Conference CPD

Download our fillable CPD booklet here.

The programme promises to deliver valuable education to help you be the best in-house lawyer you can be and to improve your performance while you earn CPD hours. You may find you satisfy a significant number of your 10 hours at the ILANZ conference or you might satisfy a lesser number based on your professional judgement of what is relevant for you and your learning needs. 

The CPD initiative is learner centred rather than prescriptive. Lawyers are responsible for identifying and fulfilling their own CPD requirements while reflecting on learnings and next steps. 

All sessions may be eligible for CPD if you can relate to your learning needs as set out in your CPD plan. This forms part of your CPD Plan and Record (CPDPR) and should be kept with all of your CPD materials.

You can use the fillable CPD booklet to record your hours and use as proof of attendance. We will also have limited hard copies available at the ILANZ registration desk. 

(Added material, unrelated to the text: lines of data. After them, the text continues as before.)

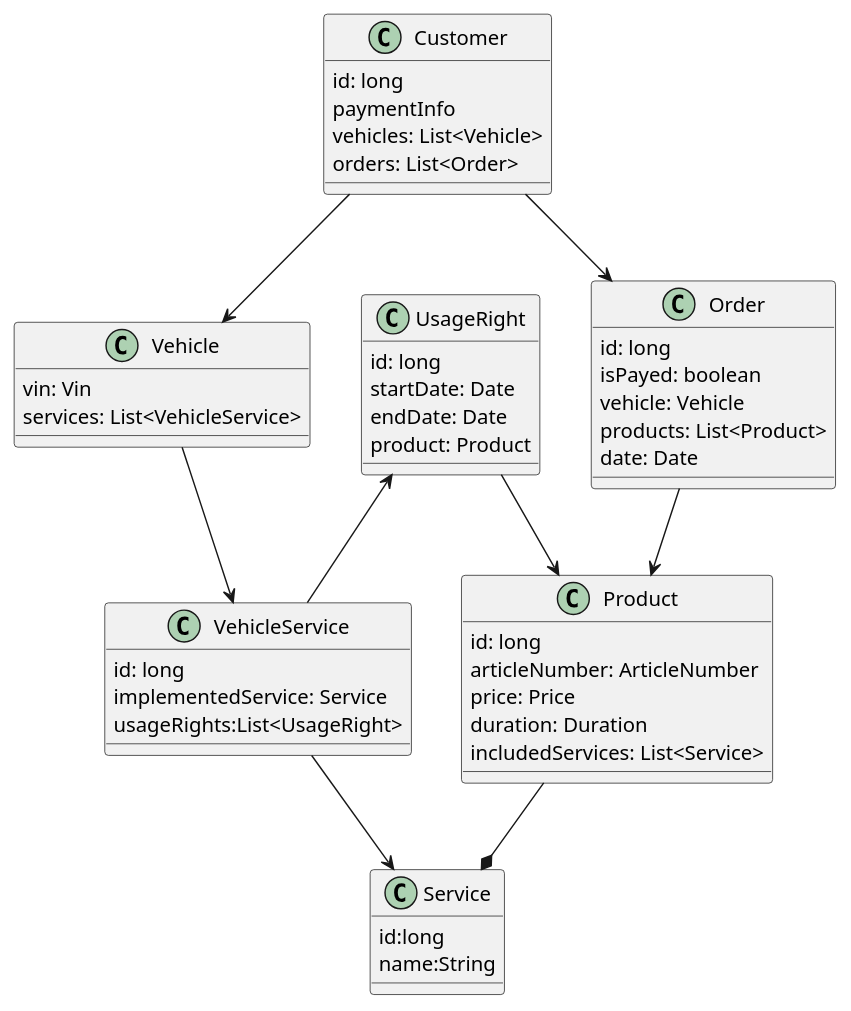
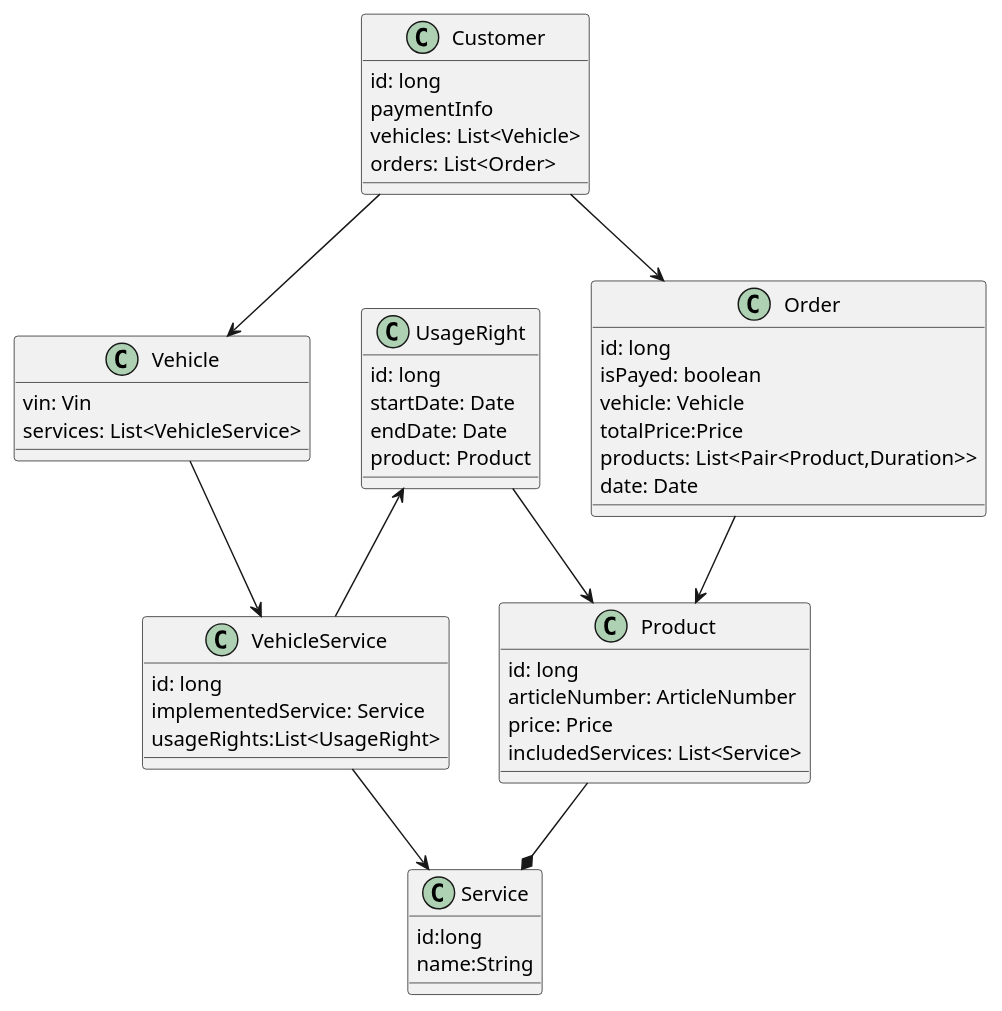
The diagram in Phase 2/MoTraCoCa/UML/Class.puml (ljbg1996/car-backend), drawn with PlantUML before and after one commit. The commit also changed other lines of this file and 1 other file, not shown here.

Commit message:
Class.puml & Class_ApplicationArchitecture.puml

```diff
--- a/Phase 2/MoTraCoCa/UML/Class.puml
+++ b/Phase 2/MoTraCoCa/UML/Class.puml
@@ -1,59 +1,59 @@
 @startuml
 'test
 class Customer {
 id: long
 paymentInfo
 vehicles: List<Vehicle>
 orders: List<Order>
 }
 
 class Vehicle {
   vin: Vin
   services: List<VehicleService>
 }
 
 class Product {
   id: long
   articleNumber: ArticleNumber
   price: Price
-  duration: Duration
   includedServices: List<Service>
 }
 
 class Order{
 id: long
 isPayed: boolean
 vehicle: Vehicle
-products: List<Product>
+totalPrice:Price
+products: List<Pair<Product,Duration>>
 date: Date
 }
 
 class VehicleService {
 id: long
 implementedService: Service
 usageRights:List<UsageRight>
 }
 
 class Service{
 id:long
 name:String
 }
 
 
 class UsageRight {
   id: long
   startDate: Date
   endDate: Date
   product: Product
 }
 
 Customer --> Vehicle
 Customer --> Order
 Vehicle --> VehicleService
 VehicleService --> Service
 Order --> Product
 UsageRight <-- VehicleService
 UsageRight --> Product
 Product --* Service
 
 @enduml
```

Find a list of topics in the Guidelines to the Rules that may assist or view below: 

CPD Topics

You can count any topic which you can relate to your learning needs as set out in your CPD plan and which would assist you to carry out your work as a lawyer, including: 

  1. knowledge of the law 
  2. knowledge of other relevant disciplines
  3. knowledge of the law and procedures in other countries
  4. legal skills

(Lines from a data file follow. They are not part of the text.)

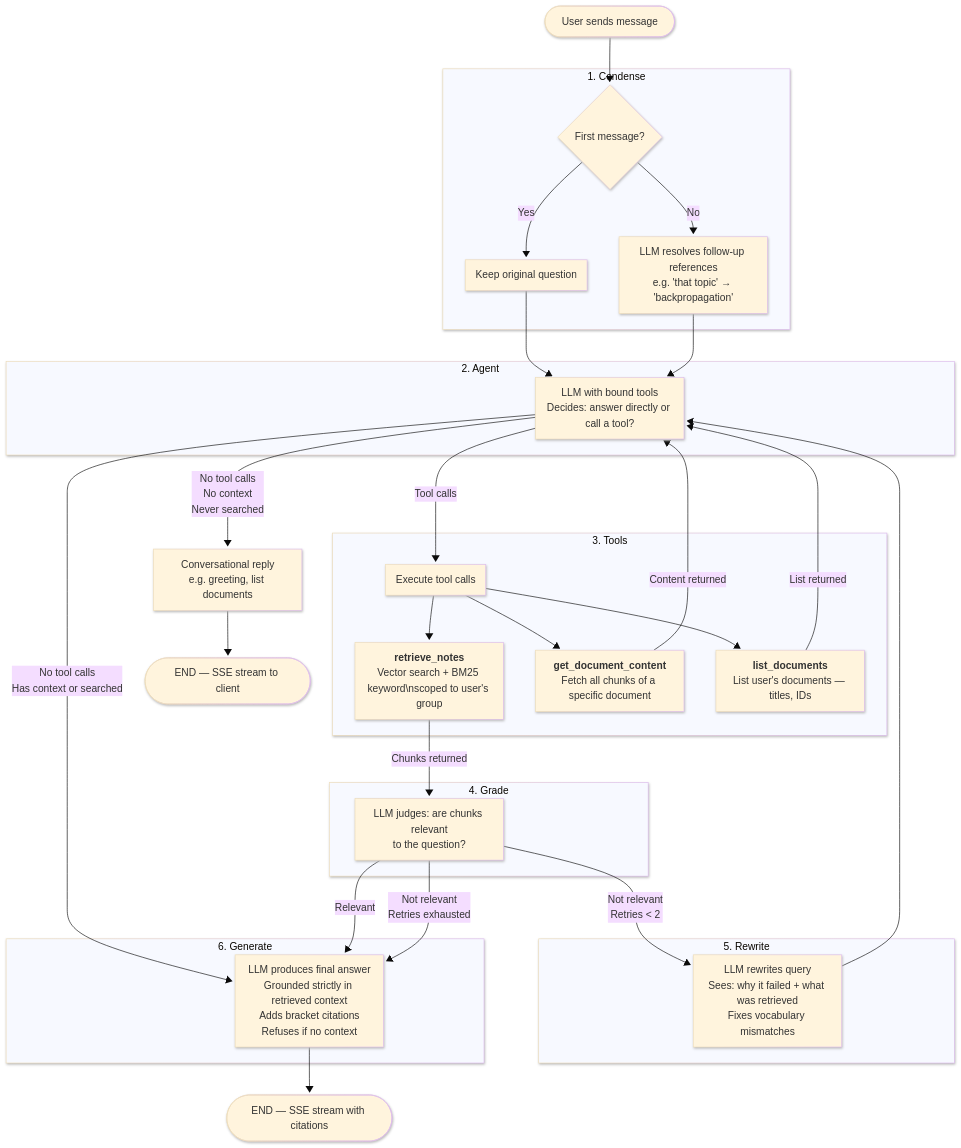
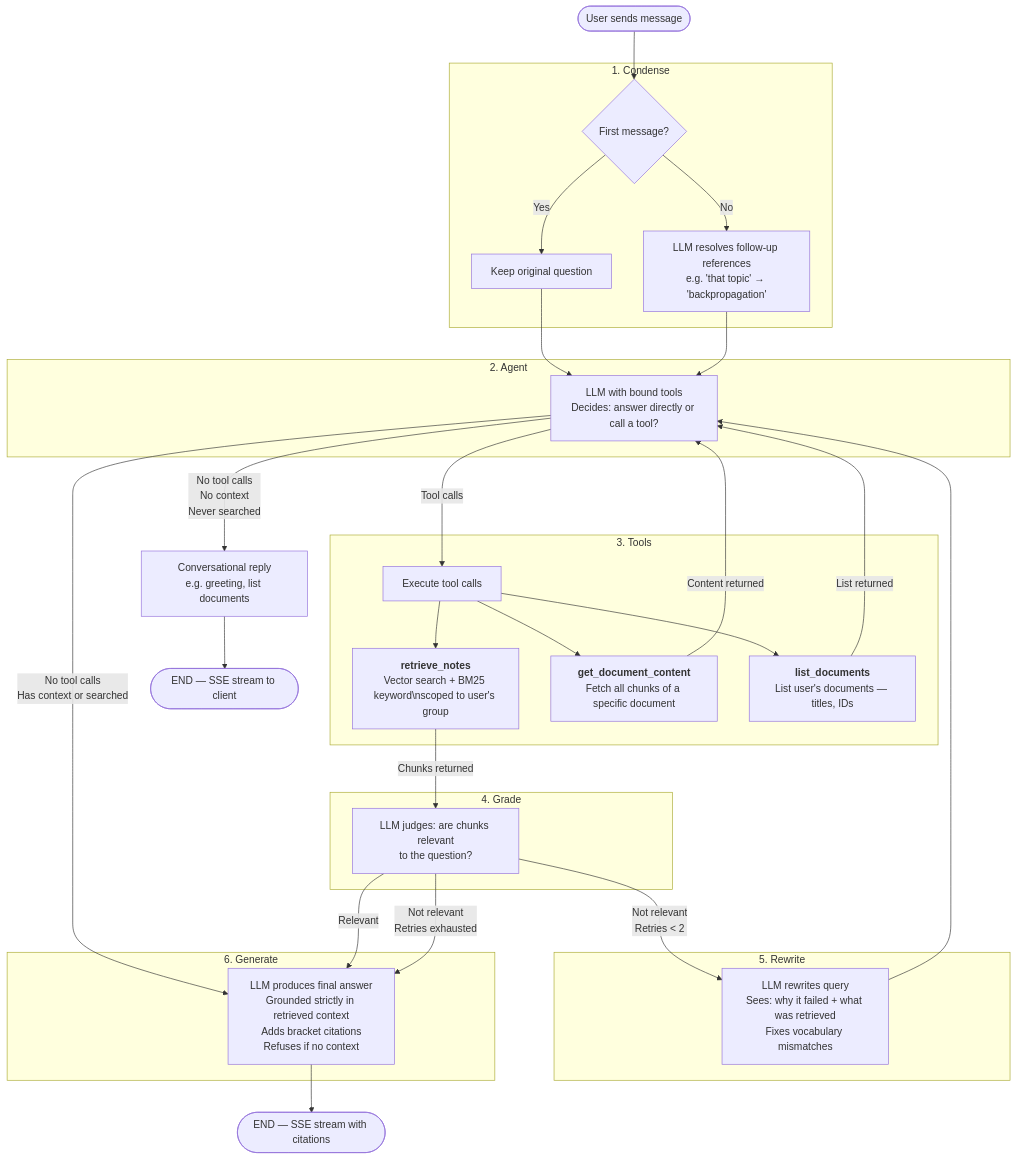
The diagram in backend/README.md (Zian00/notes-rag), drawn with Mermaid before and after one commit.

Commit message:
docs(backend): use default mermaid theme for dark mode compatibility

````diff
--- a/backend/README.md
+++ b/backend/README.md
@@ -108,53 +108,52 @@
 ```mermaid
 ---
 config:
-  theme: base
-  look: neo
+  theme: default
 ---
 flowchart TB
  subgraph condense_step["1. Condense"]
         condense{"First message?"}
         skip["Keep original question"]
         resolve@{ label: "LLM resolves follow-up references\ne.g. 'that topic' → 'backpropagation'" }
   end
  subgraph agent_step["2. Agent"]
         agent["LLM with bound tools\nDecides: answer directly or call a tool?"]
   end
  subgraph tools_step["3. Tools"]
         tools["Execute tool calls"]
         retrieve_notes@{ label: "**retrieve_notes**<br/>Vector search + BM25 keyword\\nscoped to user's group" }
         get_document_content["`**get_document_content**<br/>Fetch all chunks of a specific document`"]
         list_documents@{ label: "**list_documents**<br/>List user's documents — titles, IDs" }
   end
  subgraph grade_step["4. Grade"]
         grade["LLM judges: are chunks relevant\nto the question?"]
   end
  subgraph rewrite_step["5. Rewrite"]
         rewrite["LLM rewrites query\nSees: why it failed + what was retrieved\nFixes vocabulary mismatches"]
   end
  subgraph generate_step["6. Generate"]
         generate["LLM produces final answer\nGrounded strictly in retrieved context\nAdds bracket citations\nRefuses if no context"]
   end
     START(["User sends message"]) --> condense
     condense -- Yes --> skip
     condense -- No --> resolve
     skip --> agent
     resolve --> agent
     agent -- No tool calls\nNo context\nNever searched --> conversational["Conversational reply\ne.g. greeting, list documents"]
     agent -- Tool calls --> tools
     agent -- No tool calls\nHas context or searched --> generate
     conversational --> END_conv(["END — SSE stream to client"])
     tools --> retrieve_notes & get_document_content & list_documents
     retrieve_notes -- Chunks returned --> grade
     get_document_content -- Content returned --> agent
     list_documents -- List returned --> agent
     grade -- Relevant --> generate
     grade -- Not relevant\nRetries &lt; 2 --> rewrite
     rewrite --> agent
     grade -- Not relevant\nRetries exhausted --> generate
     generate --> END_gen(["END — SSE stream with citations"])
 
     resolve@{ shape: rect}
     retrieve_notes@{ shape: rect}
     list_documents@{ shape: rect}
 ```
````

Personal skills including, but not confined to: 

  1. stress management 
  2. time management
  3. leadership skills
  4. communication including voice production 

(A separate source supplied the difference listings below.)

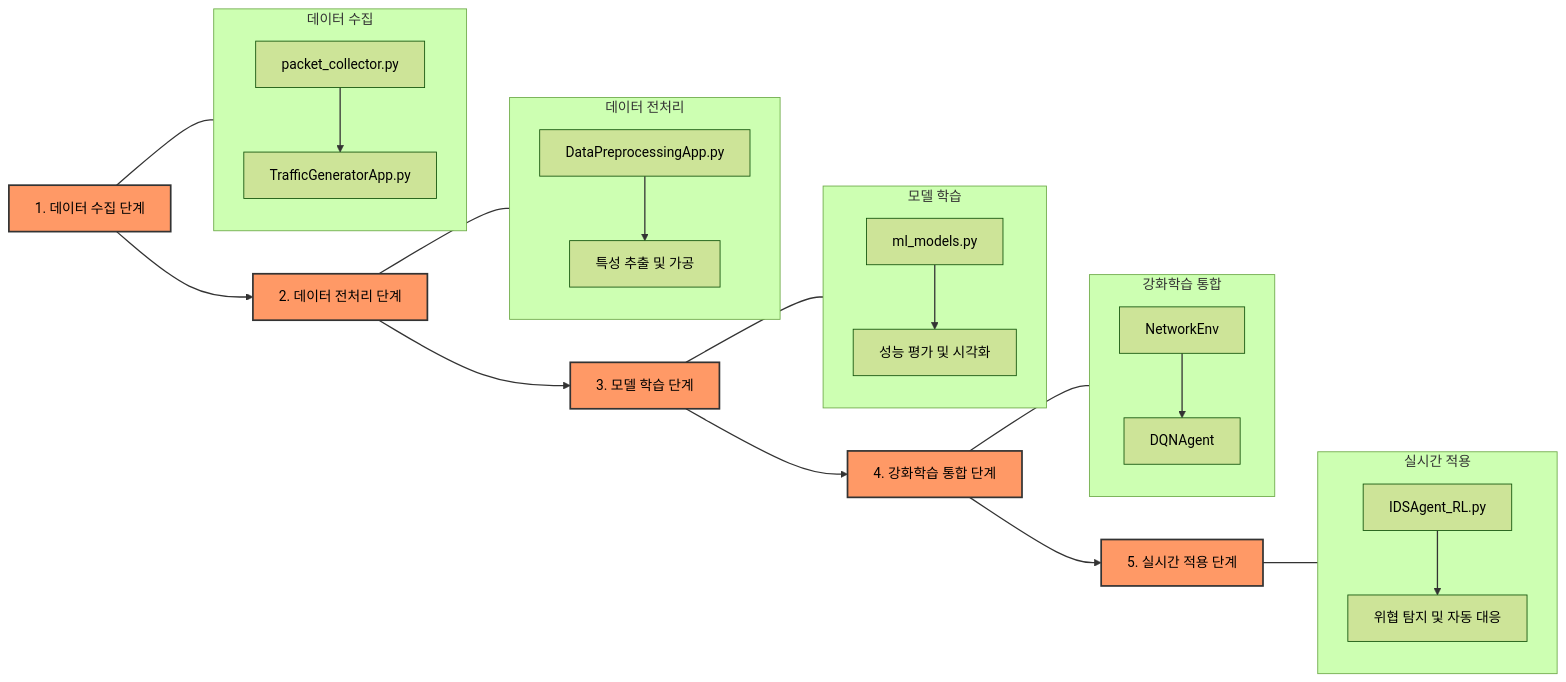
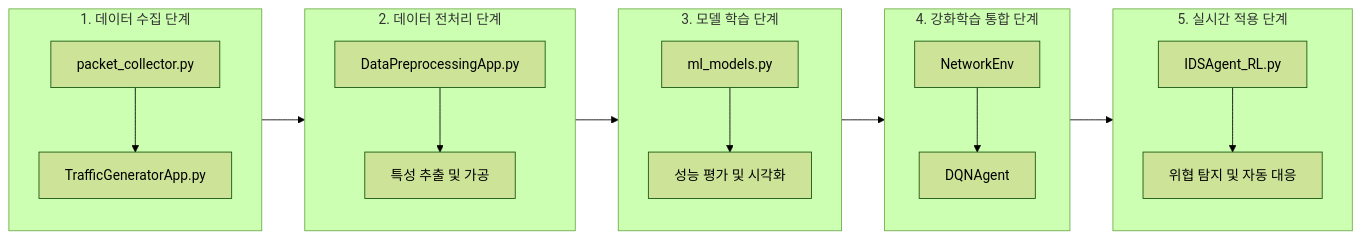
The third of 4 diagrams in README.md (Es5724/Intrusion_DetectionSystem_AIagent), drawn with Mermaid (forest theme) before and after one commit. The commit also changed other lines of this file, not shown here.

````diff
--- a/README.md
+++ b/README.md
@@ -282,61 +278,40 @@
 ```mermaid
 flowchart LR
-    %% 각 단계별 노드 정의
-    stage1[1. 데이터 수집 단계]
-    stage2[2. 데이터 전처리 단계]
-    stage3[3. 모델 학습 단계]
-    stage4[4. 강화학습 통합 단계]
-    stage5[5. 실시간 적용 단계]
-    
-    %% 단계별 흐름
-    stage1 --> stage2 --> stage3 --> stage4 --> stage5
-    
-    %% 각 단계 내부 정의
-    subgraph 데이터수집[데이터 수집]
-        direction TB
+    subgraph 데이터수집[1. 데이터 수집 단계]
         packet[packet_collector.py]
         traffic[TrafficGeneratorApp.py]
         packet --> traffic
     end
-    
-    subgraph 전처리[데이터 전처리]
-        direction TB
+
+    subgraph 전처리[2. 데이터 전처리 단계]
         preprocess[DataPreprocessingApp.py]
         feature[특성 추출 및 가공]
         preprocess --> feature
     end
-    
-    subgraph 모델학습[모델 학습]
-        direction TB
+
+    subgraph 모델학습[3. 모델 학습 단계]
         ml[ml_models.py]
         evaluation[성능 평가 및 시각화]
         ml --> evaluation
     end
-    
-    subgraph 강화학습[강화학습 통합]
-        direction TB
+
+    subgraph 강화학습[4. 강화학습 통합 단계]
         env[NetworkEnv]
         dqn[DQNAgent]
         env --> dqn
     end
-    
-    subgraph 실시간적용[실시간 적용]
-        direction TB
+
+    subgraph 실시간적용[5. 실시간 적용 단계]
         agent[IDSAgent_RL.py]
         response[위협 탐지 및 자동 대응]
         agent --> response
     end
+
+    데이터수집 --> 전처리
+    전처리 --> 모델학습
+    모델학습 --> 강화학습
+    강화학습 --> 실시간적용
     
-    %% 연결
-    stage1 --- 데이터수집
-    stage2 --- 전처리
-    stage3 --- 모델학습
-    stage4 --- 강화학습
-    stage5 --- 실시간적용
-    
-    %% 스타일 정의
-    classDef stageClass fill:#f96,stroke:#333,stroke-width:2px;
-    class stage1,stage2,stage3,stage4,stage5 stageClass
-    
-    linkStyle default stroke:#333,stroke-width:1.5px;
+    classDef default color:black;
+    classDef stageClass color:black;
 ```
````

Practice management skills including, but not confined to:

  1. financial and accounting skills
  2. marketing skills
  3. supervision skills
  4. planning skills 
  5. risk management skills 
  6. operation management skills 
  7. IT management skills 
  8. ethics, professionalism and client care 

The following do not fall within the definition of activities: 

  1. private study, eg 
  2. reading textbooks, journals, articles, course materials, LawTalk, digests and law reports 
  3. listening to non-interactive audio broadcasts or recordings in whatever format 
  4. viewing non-interactive audio visual materials in whatever format 
  5. attending meetings 
  6. being a member of a committee, including standards committees 
  7. assisting at community law centres and taking part in pro-bono activities